by R.D. Rosen
When I first spotted A Buffalo in the House on the library shelf, I thought it was about the guy featured on the tv show Fatal Attractions (about people who keep dangerous animals as pets, often with disastrous results). It wasn\’t the same man and bison, but a story even more interesting.
Roger Brooks\’ artist wife Veryl Goodnight was the descendent of a couple who had helped save the buffalo from extinction, bottle-raising two orphaned calves in the 1870\’s. She decided to create a sculpture of her great-great-great grandmother (I don\’t know how many greats) feeding the calves, and so when the opportunity came for them to take in their own orphaned calf they were thrilled. Veryl used the calf as a model for her sculpture, and her husband Roger became increasingly attached to the animal. He started out living in the house, but eventually Charlie the buffalo became too big and potentially dangerous. He was moved to a corral outside but continually poked his nose in windows, browsed on flower shrubs, and went for walks in the countryside with Roger. When the bison was at his \”teenage\” stage they tried to introduce him to his own kind, hoping to integrate him into a regular herd. But an accident injured his spine and left him disabled. Amazingly, Roger kept the buffalo, increasingly dangerous not because of his nature (he was very gentle for such a huge animal) but because he was now prone to bad falls (and very difficult to get back on his feet again).
The story of Roger\’s dedication to Charlie is one I could not put down. Interwoven in the narrative is a brief history of the American bison, from their near-demise to the handful of people who protected the animals and helped bring them back from the brink. The latest chapter in this story astonished me; I had no idea that the bison herd which lives in Yellowstone was threatened- of all things by cattle ranchers in Montana. This book was written four years ago and apparently the killing is still going on– bison which migrate out of the park in search of food are shot because of supposed threat to grazing cattle (even though there\’s never been a documented case of a cow catching a disease from a buffalo). Spurred by his love for Charlie, Roger Brooks worked tirelessly to get the Yellowstone herd protected, but it hasn\’t happened yet.

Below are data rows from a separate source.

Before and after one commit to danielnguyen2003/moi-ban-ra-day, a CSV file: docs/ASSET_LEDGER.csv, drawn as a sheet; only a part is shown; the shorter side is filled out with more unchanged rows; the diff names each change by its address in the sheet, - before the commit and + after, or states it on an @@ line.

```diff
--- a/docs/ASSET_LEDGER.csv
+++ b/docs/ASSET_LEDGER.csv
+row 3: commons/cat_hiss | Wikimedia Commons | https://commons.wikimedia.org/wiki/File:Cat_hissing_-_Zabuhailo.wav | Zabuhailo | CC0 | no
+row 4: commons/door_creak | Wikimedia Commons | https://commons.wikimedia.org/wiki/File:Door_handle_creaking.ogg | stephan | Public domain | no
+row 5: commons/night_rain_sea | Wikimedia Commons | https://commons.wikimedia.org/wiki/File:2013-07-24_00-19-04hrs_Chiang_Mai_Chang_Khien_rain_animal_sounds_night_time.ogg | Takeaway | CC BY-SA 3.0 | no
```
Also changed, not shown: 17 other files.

rating: 3/5 …….. 242 pages, 2007
I heard about Roger and Charlie just the other day, though I can't remember where now. I didn't know there was a book! Sounds like a very interesting read 🙂
Wow. I'm a bit stunned by this story. I've spent some time around cows, and a little bit around buffalo, but never considered them really smart enough to form an attachment like the one you describe here. I'll keep an eye out for this book. I hope things work out for the Yosemite herd, too.
Nymeth- Did you see something about it on TV? I'd love to see footage of Charlie and Roger (probably could find it on youtube)CB James- it's pretty amazing. Roger kept mentioning in the book how much smarter the bison were than cows, more alert, observant of their surroundings, etc. I didn't realize they could be so affectionate, though. Even when fully-grown, Charlie still wanted to suck on Veryl's fingers (she had bottle-fed him).